__Records from a data source__:
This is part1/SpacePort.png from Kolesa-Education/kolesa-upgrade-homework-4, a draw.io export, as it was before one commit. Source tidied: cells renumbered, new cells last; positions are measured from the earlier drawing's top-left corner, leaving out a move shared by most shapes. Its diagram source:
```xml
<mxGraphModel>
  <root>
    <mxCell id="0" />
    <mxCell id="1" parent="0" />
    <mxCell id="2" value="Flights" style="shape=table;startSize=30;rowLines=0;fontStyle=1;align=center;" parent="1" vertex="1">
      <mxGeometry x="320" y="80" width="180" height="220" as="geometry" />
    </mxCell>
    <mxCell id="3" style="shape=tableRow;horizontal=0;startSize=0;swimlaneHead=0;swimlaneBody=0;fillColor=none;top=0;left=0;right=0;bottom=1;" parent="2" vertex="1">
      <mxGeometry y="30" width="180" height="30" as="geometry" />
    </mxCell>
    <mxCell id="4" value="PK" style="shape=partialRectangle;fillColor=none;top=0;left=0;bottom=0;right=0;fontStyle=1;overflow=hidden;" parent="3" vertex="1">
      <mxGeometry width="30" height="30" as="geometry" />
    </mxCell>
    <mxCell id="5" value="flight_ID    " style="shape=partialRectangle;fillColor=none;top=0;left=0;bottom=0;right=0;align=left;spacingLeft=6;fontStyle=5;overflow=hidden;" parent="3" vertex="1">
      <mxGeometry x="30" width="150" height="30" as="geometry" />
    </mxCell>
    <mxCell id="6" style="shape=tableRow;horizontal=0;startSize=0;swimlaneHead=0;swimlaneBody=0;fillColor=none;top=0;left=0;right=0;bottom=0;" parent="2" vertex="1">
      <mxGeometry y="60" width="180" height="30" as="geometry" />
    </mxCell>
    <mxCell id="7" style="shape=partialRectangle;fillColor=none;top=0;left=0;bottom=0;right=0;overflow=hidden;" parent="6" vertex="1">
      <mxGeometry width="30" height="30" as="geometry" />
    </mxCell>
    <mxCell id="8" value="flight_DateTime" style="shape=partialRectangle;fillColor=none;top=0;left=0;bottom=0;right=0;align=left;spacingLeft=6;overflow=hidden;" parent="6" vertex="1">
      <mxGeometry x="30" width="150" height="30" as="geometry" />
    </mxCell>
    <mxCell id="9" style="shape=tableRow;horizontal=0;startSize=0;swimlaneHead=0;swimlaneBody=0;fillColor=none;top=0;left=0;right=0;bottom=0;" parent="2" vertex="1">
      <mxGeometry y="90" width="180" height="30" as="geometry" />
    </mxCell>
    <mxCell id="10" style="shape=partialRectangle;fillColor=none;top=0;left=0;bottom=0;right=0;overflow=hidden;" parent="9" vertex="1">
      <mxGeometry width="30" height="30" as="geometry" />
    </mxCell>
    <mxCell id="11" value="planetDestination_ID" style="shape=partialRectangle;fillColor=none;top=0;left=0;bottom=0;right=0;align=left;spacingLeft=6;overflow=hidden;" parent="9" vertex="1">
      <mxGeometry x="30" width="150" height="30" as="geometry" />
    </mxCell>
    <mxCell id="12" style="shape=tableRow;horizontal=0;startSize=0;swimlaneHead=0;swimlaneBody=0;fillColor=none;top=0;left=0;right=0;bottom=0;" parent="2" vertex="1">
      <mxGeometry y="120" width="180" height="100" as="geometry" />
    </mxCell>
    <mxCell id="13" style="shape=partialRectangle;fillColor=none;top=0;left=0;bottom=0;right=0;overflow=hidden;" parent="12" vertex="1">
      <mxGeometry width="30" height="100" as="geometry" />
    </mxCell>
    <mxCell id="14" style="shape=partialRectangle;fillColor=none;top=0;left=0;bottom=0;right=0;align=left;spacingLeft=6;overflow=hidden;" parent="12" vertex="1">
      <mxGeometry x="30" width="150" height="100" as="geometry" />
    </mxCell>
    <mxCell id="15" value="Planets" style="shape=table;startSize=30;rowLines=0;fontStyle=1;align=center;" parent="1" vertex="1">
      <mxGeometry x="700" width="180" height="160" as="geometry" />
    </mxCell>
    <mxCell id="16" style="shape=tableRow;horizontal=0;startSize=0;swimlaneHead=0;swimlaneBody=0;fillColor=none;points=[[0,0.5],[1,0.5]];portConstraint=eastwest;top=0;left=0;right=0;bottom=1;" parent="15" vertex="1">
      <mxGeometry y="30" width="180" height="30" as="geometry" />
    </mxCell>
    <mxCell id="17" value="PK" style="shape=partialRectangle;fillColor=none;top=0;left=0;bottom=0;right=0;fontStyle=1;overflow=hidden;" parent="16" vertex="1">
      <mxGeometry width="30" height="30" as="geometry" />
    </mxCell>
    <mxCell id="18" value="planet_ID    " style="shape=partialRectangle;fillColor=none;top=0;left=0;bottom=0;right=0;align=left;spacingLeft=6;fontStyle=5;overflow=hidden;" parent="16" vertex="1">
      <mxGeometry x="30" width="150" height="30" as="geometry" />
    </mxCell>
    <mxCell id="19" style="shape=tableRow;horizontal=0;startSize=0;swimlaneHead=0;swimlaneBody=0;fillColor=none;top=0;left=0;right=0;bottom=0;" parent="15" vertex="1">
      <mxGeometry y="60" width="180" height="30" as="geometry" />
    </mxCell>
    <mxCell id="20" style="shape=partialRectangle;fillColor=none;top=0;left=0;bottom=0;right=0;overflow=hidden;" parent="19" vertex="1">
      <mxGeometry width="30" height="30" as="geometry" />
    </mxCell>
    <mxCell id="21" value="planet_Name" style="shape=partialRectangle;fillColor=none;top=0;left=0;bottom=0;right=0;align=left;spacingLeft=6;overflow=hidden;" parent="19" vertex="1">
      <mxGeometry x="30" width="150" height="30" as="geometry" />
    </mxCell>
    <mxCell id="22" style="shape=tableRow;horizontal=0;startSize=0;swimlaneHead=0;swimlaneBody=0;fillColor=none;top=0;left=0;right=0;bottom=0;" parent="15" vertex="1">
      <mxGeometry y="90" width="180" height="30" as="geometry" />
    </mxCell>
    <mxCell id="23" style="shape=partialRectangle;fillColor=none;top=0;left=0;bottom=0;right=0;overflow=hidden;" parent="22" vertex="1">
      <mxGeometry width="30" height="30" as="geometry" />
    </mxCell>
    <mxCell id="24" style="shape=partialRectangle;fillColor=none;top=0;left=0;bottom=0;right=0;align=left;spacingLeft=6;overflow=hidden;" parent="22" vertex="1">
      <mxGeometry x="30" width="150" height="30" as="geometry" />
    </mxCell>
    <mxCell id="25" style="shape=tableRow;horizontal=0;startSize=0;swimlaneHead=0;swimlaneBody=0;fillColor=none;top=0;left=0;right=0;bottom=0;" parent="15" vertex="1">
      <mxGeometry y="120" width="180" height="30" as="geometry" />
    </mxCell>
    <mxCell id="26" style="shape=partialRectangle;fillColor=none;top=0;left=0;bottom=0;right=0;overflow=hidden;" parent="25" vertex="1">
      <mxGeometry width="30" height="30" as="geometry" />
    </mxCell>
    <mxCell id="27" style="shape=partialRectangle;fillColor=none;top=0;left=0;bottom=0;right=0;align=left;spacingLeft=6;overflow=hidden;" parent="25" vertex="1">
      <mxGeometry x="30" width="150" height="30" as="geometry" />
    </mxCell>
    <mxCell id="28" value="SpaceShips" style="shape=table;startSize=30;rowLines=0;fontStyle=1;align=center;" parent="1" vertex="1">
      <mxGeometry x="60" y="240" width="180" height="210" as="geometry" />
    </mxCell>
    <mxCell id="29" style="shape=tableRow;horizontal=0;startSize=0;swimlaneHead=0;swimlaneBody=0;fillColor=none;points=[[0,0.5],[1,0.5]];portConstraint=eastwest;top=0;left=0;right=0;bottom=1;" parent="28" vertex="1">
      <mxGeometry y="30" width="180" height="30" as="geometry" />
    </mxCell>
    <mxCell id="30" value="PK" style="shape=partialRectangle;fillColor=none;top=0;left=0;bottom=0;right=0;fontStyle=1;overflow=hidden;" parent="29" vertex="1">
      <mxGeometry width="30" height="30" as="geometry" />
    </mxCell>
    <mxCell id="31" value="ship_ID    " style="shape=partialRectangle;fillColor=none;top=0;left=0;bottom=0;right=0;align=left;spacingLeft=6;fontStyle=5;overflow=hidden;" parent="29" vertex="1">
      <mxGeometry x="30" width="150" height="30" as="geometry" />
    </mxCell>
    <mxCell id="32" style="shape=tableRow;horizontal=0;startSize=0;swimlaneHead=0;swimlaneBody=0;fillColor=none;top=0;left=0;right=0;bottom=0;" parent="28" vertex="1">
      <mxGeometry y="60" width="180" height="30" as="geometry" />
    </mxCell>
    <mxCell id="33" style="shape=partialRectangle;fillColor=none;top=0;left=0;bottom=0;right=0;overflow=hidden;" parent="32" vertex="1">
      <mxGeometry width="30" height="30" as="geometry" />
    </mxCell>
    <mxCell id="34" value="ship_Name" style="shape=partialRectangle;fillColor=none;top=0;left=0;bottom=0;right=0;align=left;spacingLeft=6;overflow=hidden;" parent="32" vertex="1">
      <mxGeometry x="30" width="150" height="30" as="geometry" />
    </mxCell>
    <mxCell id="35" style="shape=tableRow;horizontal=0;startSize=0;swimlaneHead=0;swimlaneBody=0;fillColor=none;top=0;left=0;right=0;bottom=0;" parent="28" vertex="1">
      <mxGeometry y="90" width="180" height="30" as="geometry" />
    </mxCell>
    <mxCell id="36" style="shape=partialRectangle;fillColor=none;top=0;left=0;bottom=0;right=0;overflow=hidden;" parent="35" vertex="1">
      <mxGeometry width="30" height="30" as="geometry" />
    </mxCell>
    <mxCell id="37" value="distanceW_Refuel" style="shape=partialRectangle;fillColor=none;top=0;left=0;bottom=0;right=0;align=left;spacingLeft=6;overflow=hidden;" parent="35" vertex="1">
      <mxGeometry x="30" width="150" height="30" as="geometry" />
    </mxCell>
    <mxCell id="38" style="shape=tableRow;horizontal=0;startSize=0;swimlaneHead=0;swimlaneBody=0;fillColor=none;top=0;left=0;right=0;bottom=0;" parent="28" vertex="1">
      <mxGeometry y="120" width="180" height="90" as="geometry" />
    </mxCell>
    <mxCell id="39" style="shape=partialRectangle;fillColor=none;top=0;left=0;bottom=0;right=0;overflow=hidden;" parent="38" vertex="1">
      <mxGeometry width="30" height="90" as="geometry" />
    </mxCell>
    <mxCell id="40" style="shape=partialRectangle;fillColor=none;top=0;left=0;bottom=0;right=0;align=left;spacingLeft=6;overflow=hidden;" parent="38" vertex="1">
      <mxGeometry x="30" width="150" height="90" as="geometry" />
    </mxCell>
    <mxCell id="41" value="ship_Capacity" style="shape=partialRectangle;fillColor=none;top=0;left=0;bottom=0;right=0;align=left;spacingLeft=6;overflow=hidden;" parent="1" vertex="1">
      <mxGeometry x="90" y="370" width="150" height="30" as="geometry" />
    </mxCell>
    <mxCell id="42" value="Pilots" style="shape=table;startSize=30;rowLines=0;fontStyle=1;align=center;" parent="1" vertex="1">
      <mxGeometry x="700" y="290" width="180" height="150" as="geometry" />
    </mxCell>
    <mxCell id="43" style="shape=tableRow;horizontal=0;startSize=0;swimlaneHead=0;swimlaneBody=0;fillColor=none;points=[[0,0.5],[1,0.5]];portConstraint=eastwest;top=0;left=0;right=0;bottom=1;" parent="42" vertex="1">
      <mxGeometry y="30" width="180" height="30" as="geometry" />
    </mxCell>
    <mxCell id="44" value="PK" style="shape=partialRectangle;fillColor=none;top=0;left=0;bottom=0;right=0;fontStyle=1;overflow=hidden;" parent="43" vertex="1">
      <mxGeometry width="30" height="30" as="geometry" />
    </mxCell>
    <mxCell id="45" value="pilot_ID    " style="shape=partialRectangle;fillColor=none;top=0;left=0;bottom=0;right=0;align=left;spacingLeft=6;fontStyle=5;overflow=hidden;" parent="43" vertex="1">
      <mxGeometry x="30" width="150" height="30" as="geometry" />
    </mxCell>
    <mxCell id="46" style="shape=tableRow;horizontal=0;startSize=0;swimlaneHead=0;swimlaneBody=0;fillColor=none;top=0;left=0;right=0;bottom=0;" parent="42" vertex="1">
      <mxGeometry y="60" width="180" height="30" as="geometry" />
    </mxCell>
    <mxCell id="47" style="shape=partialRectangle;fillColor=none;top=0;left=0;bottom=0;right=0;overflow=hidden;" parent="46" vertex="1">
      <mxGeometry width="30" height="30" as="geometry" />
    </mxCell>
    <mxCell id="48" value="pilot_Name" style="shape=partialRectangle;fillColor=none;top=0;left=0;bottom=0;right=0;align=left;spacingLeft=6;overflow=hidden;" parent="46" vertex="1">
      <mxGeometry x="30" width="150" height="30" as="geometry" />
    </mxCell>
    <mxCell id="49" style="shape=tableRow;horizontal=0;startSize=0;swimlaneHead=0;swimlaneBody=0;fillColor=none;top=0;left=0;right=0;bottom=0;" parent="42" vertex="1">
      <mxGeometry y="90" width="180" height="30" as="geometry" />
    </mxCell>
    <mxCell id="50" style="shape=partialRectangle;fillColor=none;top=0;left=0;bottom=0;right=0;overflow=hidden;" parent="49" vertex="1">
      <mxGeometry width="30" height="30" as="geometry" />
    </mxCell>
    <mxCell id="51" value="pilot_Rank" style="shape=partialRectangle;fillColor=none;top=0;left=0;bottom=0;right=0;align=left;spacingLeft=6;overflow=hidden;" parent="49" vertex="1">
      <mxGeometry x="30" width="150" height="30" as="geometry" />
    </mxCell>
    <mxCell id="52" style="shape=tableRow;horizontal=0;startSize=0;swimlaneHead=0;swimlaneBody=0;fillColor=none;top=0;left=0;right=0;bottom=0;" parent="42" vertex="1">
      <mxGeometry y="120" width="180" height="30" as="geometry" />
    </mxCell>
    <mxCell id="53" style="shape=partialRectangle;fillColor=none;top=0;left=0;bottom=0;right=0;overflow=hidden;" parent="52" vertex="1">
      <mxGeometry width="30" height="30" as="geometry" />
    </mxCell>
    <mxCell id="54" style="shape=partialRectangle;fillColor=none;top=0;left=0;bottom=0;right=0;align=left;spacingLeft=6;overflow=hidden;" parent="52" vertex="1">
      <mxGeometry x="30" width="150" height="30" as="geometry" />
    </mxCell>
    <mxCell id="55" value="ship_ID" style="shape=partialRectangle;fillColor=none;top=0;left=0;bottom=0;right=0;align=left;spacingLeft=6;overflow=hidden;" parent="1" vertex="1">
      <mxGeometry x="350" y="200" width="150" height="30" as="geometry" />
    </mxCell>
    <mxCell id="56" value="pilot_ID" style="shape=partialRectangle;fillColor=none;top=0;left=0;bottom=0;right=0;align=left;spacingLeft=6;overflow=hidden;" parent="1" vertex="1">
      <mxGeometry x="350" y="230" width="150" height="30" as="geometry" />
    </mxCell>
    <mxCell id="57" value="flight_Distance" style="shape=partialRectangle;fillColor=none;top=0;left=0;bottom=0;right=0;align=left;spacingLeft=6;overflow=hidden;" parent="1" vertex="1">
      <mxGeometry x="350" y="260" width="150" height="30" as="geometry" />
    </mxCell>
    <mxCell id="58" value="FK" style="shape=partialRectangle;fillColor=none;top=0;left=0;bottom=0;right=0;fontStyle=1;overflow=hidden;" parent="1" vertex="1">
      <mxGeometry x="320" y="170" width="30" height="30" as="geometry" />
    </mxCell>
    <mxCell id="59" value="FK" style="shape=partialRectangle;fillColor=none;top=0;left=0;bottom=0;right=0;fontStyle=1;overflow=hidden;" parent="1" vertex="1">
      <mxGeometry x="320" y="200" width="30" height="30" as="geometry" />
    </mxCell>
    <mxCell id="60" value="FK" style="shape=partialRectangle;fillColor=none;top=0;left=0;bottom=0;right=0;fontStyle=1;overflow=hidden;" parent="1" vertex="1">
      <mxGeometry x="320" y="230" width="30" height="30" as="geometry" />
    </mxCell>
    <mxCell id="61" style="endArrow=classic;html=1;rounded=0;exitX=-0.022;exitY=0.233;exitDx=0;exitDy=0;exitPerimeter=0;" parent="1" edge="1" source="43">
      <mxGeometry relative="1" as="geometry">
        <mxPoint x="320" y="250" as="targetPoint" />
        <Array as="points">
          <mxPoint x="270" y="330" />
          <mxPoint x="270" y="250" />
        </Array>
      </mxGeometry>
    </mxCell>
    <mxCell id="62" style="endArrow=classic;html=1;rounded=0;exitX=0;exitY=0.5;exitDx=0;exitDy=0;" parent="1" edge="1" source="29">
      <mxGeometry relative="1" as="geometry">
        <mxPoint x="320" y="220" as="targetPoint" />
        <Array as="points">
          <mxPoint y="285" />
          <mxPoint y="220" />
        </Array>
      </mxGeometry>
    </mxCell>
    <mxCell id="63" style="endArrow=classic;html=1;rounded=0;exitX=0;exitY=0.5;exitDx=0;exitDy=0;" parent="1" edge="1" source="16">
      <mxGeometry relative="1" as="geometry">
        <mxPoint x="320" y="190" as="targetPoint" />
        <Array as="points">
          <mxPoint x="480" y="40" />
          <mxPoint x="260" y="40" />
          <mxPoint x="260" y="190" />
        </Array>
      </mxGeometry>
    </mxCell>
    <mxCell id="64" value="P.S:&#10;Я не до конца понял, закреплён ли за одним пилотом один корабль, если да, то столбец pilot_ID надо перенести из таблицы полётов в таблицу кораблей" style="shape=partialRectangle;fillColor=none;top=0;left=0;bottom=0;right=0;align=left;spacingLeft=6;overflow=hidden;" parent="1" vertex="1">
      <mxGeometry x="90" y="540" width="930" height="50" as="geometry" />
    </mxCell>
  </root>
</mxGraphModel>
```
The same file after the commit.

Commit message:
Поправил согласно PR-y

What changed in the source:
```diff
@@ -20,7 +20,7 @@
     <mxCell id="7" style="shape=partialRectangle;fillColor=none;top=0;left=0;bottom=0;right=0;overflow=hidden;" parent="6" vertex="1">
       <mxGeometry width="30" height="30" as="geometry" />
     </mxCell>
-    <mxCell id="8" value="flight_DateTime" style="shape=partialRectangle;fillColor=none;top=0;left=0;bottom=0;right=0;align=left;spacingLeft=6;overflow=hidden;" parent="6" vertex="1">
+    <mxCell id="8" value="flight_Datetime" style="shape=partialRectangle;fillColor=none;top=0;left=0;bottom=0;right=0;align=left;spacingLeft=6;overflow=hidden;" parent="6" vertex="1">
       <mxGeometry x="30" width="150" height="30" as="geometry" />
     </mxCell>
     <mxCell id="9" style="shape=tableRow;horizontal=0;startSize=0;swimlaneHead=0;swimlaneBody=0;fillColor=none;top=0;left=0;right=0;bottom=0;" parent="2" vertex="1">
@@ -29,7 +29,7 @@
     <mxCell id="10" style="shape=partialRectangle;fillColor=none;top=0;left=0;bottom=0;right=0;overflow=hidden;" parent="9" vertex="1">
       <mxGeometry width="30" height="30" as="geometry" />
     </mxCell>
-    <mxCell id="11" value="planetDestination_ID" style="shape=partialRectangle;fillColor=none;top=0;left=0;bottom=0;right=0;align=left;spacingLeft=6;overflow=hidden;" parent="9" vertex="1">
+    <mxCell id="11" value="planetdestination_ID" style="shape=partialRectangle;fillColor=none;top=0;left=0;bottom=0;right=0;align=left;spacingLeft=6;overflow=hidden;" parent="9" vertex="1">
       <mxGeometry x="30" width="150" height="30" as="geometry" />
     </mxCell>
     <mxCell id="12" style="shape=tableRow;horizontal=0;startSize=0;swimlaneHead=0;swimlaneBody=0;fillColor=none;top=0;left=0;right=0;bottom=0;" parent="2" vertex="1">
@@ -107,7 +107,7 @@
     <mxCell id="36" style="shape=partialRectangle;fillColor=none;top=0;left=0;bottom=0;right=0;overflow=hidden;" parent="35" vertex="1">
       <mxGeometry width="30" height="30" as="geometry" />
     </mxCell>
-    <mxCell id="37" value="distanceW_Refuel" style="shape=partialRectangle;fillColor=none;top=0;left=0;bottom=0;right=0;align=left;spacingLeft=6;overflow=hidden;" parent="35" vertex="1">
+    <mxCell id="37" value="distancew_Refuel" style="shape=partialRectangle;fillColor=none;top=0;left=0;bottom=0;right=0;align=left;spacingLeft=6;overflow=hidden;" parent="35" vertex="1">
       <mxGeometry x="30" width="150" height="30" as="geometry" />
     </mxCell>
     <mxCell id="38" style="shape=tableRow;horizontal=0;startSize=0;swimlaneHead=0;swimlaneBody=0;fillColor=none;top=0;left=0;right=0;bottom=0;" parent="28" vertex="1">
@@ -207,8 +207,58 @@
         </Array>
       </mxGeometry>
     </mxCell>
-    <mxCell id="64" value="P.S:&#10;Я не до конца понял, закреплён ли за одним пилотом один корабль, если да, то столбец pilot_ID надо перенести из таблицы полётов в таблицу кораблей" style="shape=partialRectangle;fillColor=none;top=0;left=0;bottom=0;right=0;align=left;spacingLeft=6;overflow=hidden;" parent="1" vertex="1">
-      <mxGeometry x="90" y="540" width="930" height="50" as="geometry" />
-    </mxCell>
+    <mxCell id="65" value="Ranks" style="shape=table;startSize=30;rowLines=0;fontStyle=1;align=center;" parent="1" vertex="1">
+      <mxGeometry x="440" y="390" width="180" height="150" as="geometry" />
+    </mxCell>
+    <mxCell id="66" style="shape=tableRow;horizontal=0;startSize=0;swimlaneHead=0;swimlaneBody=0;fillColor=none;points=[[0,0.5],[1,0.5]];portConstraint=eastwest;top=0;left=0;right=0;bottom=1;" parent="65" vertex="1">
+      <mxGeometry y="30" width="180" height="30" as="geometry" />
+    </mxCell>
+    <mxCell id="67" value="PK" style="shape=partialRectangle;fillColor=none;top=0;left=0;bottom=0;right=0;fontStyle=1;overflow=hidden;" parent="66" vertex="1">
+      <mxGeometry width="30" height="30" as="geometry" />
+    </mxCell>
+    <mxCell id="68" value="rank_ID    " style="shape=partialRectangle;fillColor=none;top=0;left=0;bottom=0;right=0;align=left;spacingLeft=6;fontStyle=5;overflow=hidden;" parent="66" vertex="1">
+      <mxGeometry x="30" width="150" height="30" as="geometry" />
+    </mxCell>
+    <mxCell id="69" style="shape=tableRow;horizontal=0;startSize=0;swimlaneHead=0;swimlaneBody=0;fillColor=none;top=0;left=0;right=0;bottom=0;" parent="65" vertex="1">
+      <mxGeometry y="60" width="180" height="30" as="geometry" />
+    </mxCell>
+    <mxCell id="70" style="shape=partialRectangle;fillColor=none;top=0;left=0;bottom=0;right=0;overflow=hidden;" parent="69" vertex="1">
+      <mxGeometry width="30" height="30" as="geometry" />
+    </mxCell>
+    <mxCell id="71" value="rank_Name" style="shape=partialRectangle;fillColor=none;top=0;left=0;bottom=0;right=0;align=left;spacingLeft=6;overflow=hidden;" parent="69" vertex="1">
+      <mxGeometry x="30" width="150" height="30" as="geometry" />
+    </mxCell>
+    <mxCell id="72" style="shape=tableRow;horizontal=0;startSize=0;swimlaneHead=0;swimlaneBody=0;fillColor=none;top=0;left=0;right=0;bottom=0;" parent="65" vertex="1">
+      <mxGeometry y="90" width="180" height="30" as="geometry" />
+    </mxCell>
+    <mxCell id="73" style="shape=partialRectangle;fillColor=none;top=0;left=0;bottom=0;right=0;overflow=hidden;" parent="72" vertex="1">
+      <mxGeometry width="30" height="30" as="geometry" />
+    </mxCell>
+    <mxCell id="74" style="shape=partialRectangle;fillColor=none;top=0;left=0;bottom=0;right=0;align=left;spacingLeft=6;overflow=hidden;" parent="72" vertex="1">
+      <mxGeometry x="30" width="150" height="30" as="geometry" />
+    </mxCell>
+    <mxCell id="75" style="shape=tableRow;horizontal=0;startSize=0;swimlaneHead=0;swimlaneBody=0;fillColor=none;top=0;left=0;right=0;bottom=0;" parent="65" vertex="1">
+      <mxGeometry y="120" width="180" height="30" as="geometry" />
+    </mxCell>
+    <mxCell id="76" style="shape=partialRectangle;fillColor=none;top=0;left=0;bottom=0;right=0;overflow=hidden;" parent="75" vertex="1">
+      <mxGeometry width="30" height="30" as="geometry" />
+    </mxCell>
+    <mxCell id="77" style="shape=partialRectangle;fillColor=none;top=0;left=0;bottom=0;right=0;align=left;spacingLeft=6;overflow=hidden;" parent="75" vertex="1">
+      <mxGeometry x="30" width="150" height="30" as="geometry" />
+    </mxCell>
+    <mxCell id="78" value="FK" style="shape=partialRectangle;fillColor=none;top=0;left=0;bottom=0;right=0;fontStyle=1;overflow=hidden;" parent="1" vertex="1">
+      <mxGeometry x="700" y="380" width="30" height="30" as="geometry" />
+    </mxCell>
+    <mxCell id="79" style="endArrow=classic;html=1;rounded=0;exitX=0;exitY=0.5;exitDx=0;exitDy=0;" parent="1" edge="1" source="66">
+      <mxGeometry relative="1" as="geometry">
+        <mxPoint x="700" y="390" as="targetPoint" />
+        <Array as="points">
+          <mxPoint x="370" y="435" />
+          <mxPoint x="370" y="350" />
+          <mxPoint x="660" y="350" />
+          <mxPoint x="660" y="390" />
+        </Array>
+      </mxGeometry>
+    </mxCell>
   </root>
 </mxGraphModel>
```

__Directions for this task__:
Above are several records. Count the lines among them that contain "endArrow" and give only the total.

__Your response__:
4